Cyberattacks have become an everyday affair, especially with the WannaCry attack and EquiFax breach making headline news recently. You might be asking yourself why cyberattacks have become more common. Is it because of loosened security policies or sophisticated attack methodologies? Either way, when security is compromised, money is lost and people are put in distress.

Attacks can happen for only two reasons—security loopholes and malicious insiders. Despite taking measures to keep both these factors in check, organizations face many threats and one out of five times that threat becomes an attack. This turnover rate brings into question how thoroughly organizations are combed for vulnerable spots and anomalous user activities.

The IT infrastructure of most organizations is complex and a hybrid of cloud and on-premises assets. These assets include a wide array of network components that must be watched and tracked, including switches, routers, and firewalls, along with all entry points such as desktop and laptop computers, remote access, third-party network connections, pluggable external devices, and wireless access points. This list is clearly exhausting to consider and it is humanly impossible for anyone to monitor and audit all these entities manually.

Is log management enough to contain attacks? 

In general, log management solutions are used to ease admins’ jobs. These tools collect and aggregate log data from all network devices and collate them into reports, which admins can pull up at any time to look for abnormal network activity. The only shortcoming with this process is that logs are generated every millisecond by an extensive list of devices. Imagine the number of reports an admin is required to look through and analyze each day.

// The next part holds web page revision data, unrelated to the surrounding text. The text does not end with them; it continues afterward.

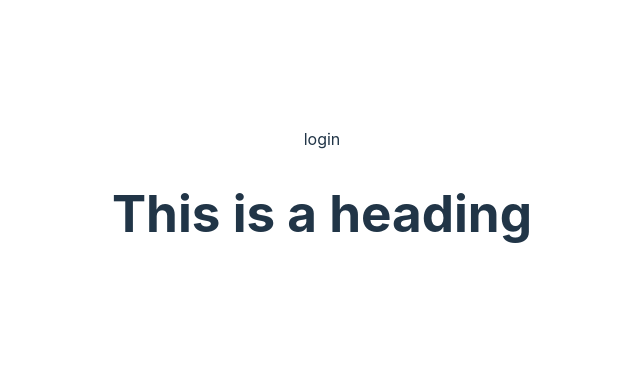
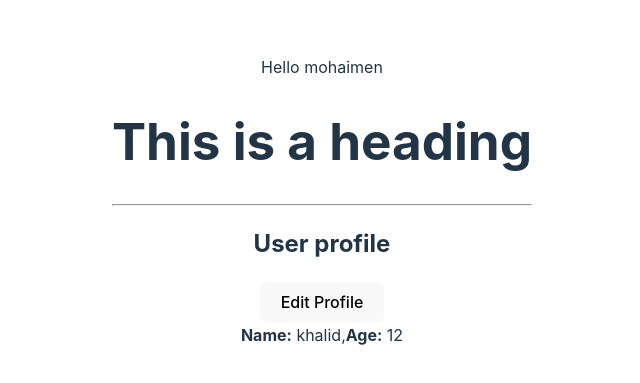
Before and after one commit to mohaimenkhalid/react-testing-play, a React (Vite) app: page / in a window 1280 px wide. Shown: the part 199-582 px from the top of the page, without its empty margins (318-958 px from the left). Built offline with nearby package versions, Linux system fonts and the light colour scheme.

Commit message:
user component ready for test

```diff
--- a/src/App.tsx
+++ b/src/App.tsx
@@ -1,10 +1,16 @@
 import './App.css'
 import Greet from "./components/greet/Greet.tsx";
+import User from "./components/user/User.tsx";
 
 function App() {
+    const user = {name: "khalid", age: 12, isAdmin: true }
   return (
     <>
-      <Greet />
+      <Greet  name="mohaimen"/>
+
+        <hr />
+
+        <User user={user} />
     </>
   )
 }
--- /dev/null
+++ b/src/components/user/User.tsx
@@ -0,0 +1,17 @@
+type User = {name: string, age: number, isAdmin: boolean}
+const User = ({user} : {user: User}) => {
+    return (
+        <>
+            <h2>User profile</h2>
+            {
+                user.isAdmin && <button>Edit Profile</button>
+            }
+            <div>
+                <strong>Name:</strong> {user.name},
+                <strong>Age:</strong> {user.age}
+            </div>
+        </>
+    );
+};
+
+export default User;
```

To put things into perspective, let’s assume a brute force attack is currently hitting your system. Unless your admin looks into the reports that detail failed user logons, chances are they wouldn’t know about the attack. Once the admin does find out about the attack, remedial steps would have to be taken to combat it. So, the missing gap here is a system that can identify signs of threats and notify admins about them in real time. This is where security information and event management (SIEM) plays a huge role; SIEM solutions go hand in hand with log management solutions, helping organizations mitigate and combat threats.

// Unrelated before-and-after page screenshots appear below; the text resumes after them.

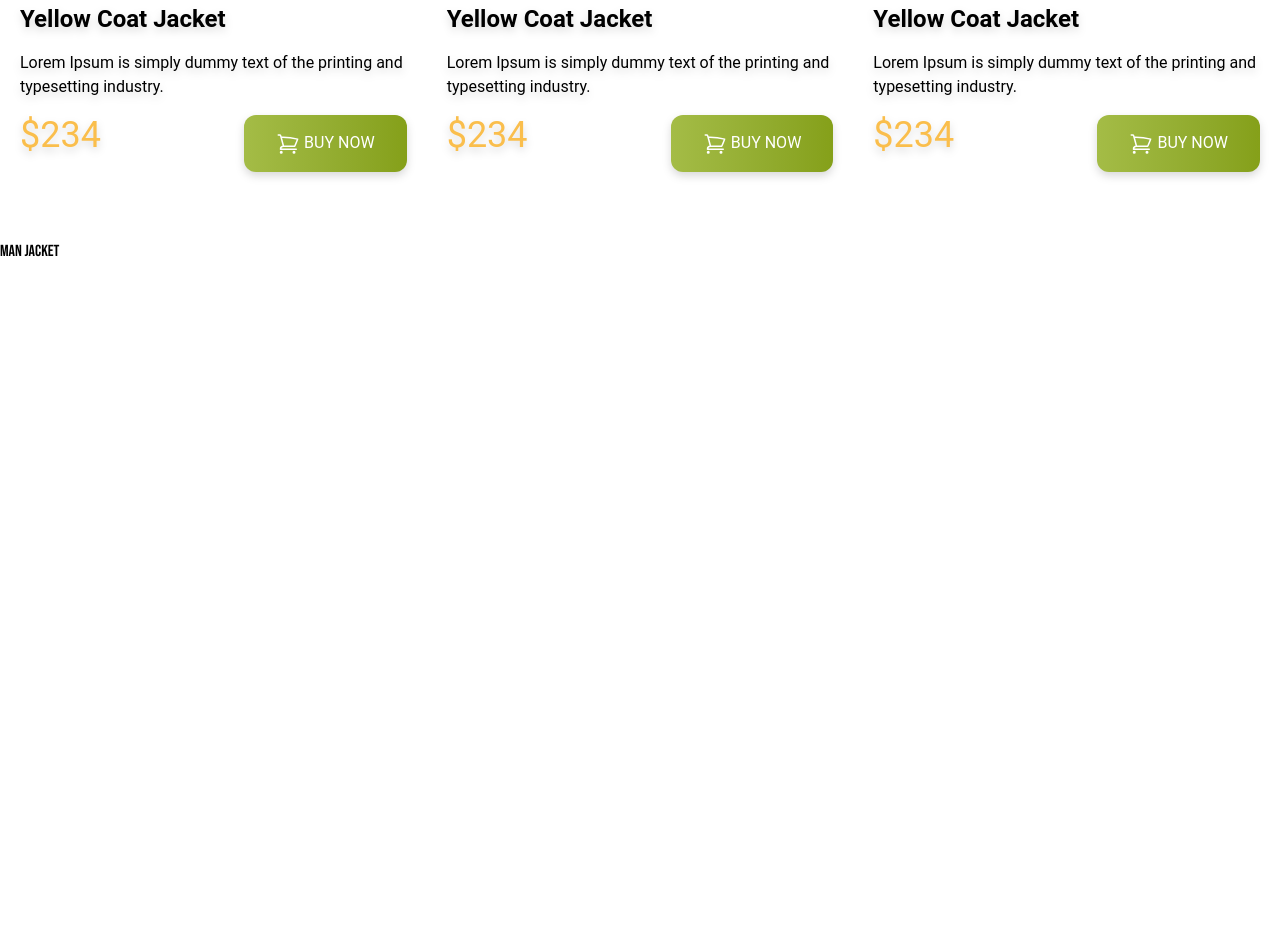
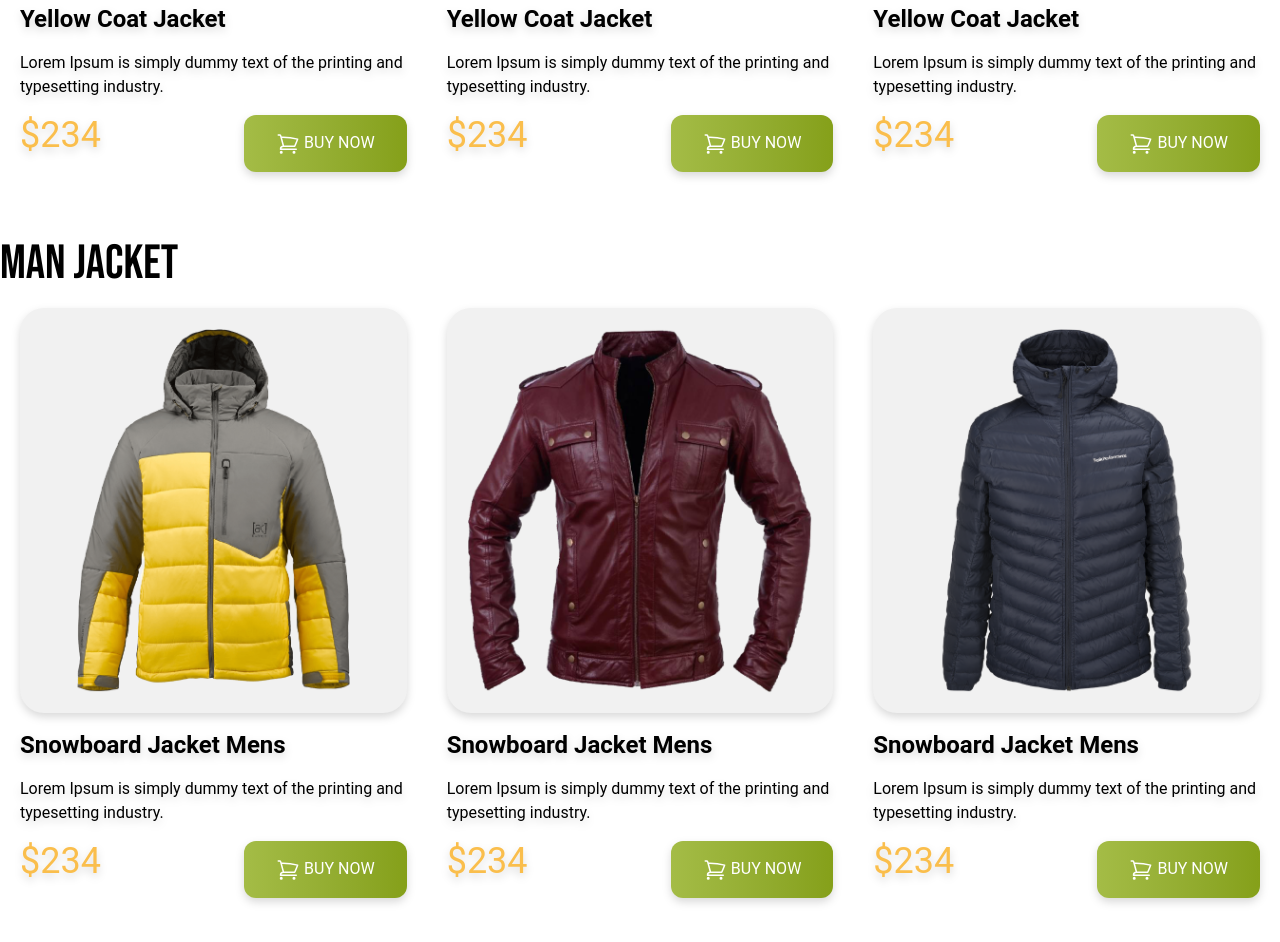
Before and after one commit to nusrat-rima/Penguin-Fashion-Using-Tailwind-CSS, a plain HTML site: page index.html in a window 1280 px wide. Shown: the part 1080-2022 px from the top of the page. Before the commit the page ends 1392 px from the top, so only its background shows below. Drawn offline with nearby package versions, Linux system fonts and the light colour scheme.

Commit message:
added Men Jacket section

```diff
--- a/index.html
+++ b/index.html
@@ -92,7 +92,49 @@ BUY NOW</button>
 </section>
 <!-- Men jacket section -->
 <section class="my-12">
-<h3 class="uppercase bebas-neue-font ">Man Jacket</h3>
+<h3 class="uppercase bebas-neue-font text-5xl">Man Jacket</h3>
+<!-- jacket-card-container  -->
+ <div class="grid grid-cols-1 md:grid-cols-2 lg:grid-cols-3">
+  <div class="p-5 space-y-4 drop-shadow-lg rounded-3xl">
+    <img class="p-5 rounded-3xl bg-[#F1F1F1]" src="images/jacket-4.png" alt="">
+    <h4 class="roboto-font text-2xl font-bold">Snowboard Jacket Mens</h4>
+    <p>Lorem Ipsum is simply dummy text of the
+printing and typesetting industry.</p>
+<div class="flex justify-between">
+  <h2 class="text-[#FABE4C] text-4xl">$234</h2>
+  <button class="bg-green-300 px-8 py-4 rounded-xl text-white bg-gradient-to-r from-[#A4BC46] to-[#85A019]"><svg xmlns="http://www.w3.org/2000/svg" fill="none" viewBox="0 0 24 24" stroke-width="1.5" stroke="currentColor" class="size-6 text-white inline">
+  <path stroke-linecap="round" stroke-linejoin="round" d="M2.25 3h1.386c.51 0 .955.343 1.087.835l.383 1.437M7.5 14.25a3 3 0 0 0-3 3h15.75m-12.75-3h11.218c1.121-2.3 2.1-4.684 2.924-7.138a60.114 60.114 0 0 0-16.536-1.84M7.5 14.25 5.106 5.272M6 20.25a.75.75 0 1 1-1.5 0 .75.75 0 0 1 1.5 0Zm12.75 0a.75.75 0 1 1-1.5 0 .75.75 0 0 1 1.5 0Z" />
+</svg>
+BUY NOW</button>
+</div>
+  </div>
+    <div class="p-5 space-y-4 drop-shadow-lg rounded-3xl">
+    <img class="p-5 rounded-3xl bg-[#F1F1F1]" src="images/jacket-5.png" alt="">
+    <h4 class="roboto-font text-2xl font-bold">Snowboard Jacket Mens</h4>
+    <p>Lorem Ipsum is simply dummy text of the
+printing and typesetting industry.</p>
+<div class="flex justify-between">
+  <h2 class="text-[#FABE4C] text-4xl">$234</h2>
+  <button class="bg-green-300 px-8 py-4 rounded-xl text-white bg-gradient-to-r from-[#A4BC46] to-[#85A019]"><svg xmlns="http://www.w3.org/2000/svg" fill="none" viewBox="0 0 24 24" stroke-width="1.5" stroke="currentColor" class="size-6 text-white inline">
+  <path stroke-linecap="round" stroke-linejoin="round" d="M2.25 3h1.386c.51 0 .955.343 1.087.835l.383 1.437M7.5 14.25a3 3 0 0 0-3 3h15.75m-12.75-3h11.218c1.121-2.3 2.1-4.684 2.924-7.138a60.114 60.114 0 0 0-16.536-1.84M7.5 14.25 5.106 5.272M6 20.25a.75.75 0 1 1-1.5 0 .75.75 0 0 1 1.5 0Zm12.75 0a.75.75 0 1 1-1.5 0 .75.75 0 0 1 1.5 0Z" />
+</svg>
+BUY NOW</button>
+</div>
+  </div>
+    <div class="p-5 space-y-4 drop-shadow-lg rounded-3xl">
+    <img class="p-5 rounded-3xl bg-[#F1F1F1]" src="images/jacket-6.png" alt="">
+    <h4 class="roboto-font text-2xl font-bold">Snowboard Jacket Mens</h4>
+    <p>Lorem Ipsum is simply dummy text of the
+printing and typesetting industry.</p>
+<div class="flex justify-between">
+  <h2 class="text-[#FABE4C] text-4xl">$234</h2>
+  <button class="bg-green-300 px-8 py-4 rounded-xl text-white bg-gradient-to-r from-[#A4BC46] to-[#85A019]"><svg xmlns="http://www.w3.org/2000/svg" fill="none" viewBox="0 0 24 24" stroke-width="1.5" stroke="currentColor" class="size-6 text-white inline">
+  <path stroke-linecap="round" stroke-linejoin="round" d="M2.25 3h1.386c.51 0 .955.343 1.087.835l.383 1.437M7.5 14.25a3 3 0 0 0-3 3h15.75m-12.75-3h11.218c1.121-2.3 2.1-4.684 2.924-7.138a60.114 60.114 0 0 0-16.536-1.84M7.5 14.25 5.106 5.272M6 20.25a.75.75 0 1 1-1.5 0 .75.75 0 0 1 1.5 0Zm12.75 0a.75.75 0 1 1-1.5 0 .75.75 0 0 1 1.5 0Z" />
+</svg>
+BUY NOW</button>
+</div>
+  </div>
+ </div>
 </section>
   </main>
   <footer>
```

Leveraging SIEM with correlation, real-time alerts, and threat intelligence

SIEM solutions correlate events in real time to identify potential threats and send out real-time alerts. Let’s go back to our scenario of a brute force attack to understand how SIEM can help admins handle these kinds of attacks better. Brute force attacks are carried out by programs that try to gain access into a user account by applying a constant stream of varying password combinations, resulting in many failed logon attempts within a short span of time. A SIEM solution puts two and two together, correlates these failed logon events to recognize the attack pattern, and notifies the admin of the attack.

How does this work? Most attacks follow a general pattern, which is fed into the SIEM solution so it can see how common attacks are carried out. When the SIEM solution catches wind of any similar patterns, it sends out instant notifications to reduce the incident response time.

Another distinctive characteristic of a SIEM solution is that it identifies anomalous network behavior, intelligently classifies it as either a threat or a false positive, and notifies the admin if it’s the former. Admins can prioritize certain alerts by configuring a SIEM solution for IoCs (indicators of compromise), meaning they’ll only get notified in the case of critical events.

Most SIEM solutions are integrated with global threat feeds so they’re continually updated with universally blacklisted malicious sources. This lets admins stay threat-smart by proactively blocking harmful sources, even before their organization is attacked.

SIEM solutions can be customized to fit dynamic attack trends. For example, our SIEM solution Log360 has many predefined alert profiles designed to identify various attack patterns. Admins can also design additional alert profiles in Log360, keeping the SIEM tool constantly updated with all the trending attack patterns. This makes SIEM a robust system for securing any network.

Register for our webinars to learn more about SIEM: 

Combating network threats with comprehensive network device auditing.

Log management best practices for SIEM.

Auditing 101: Stay compliant and secure your enterprise with SIEM.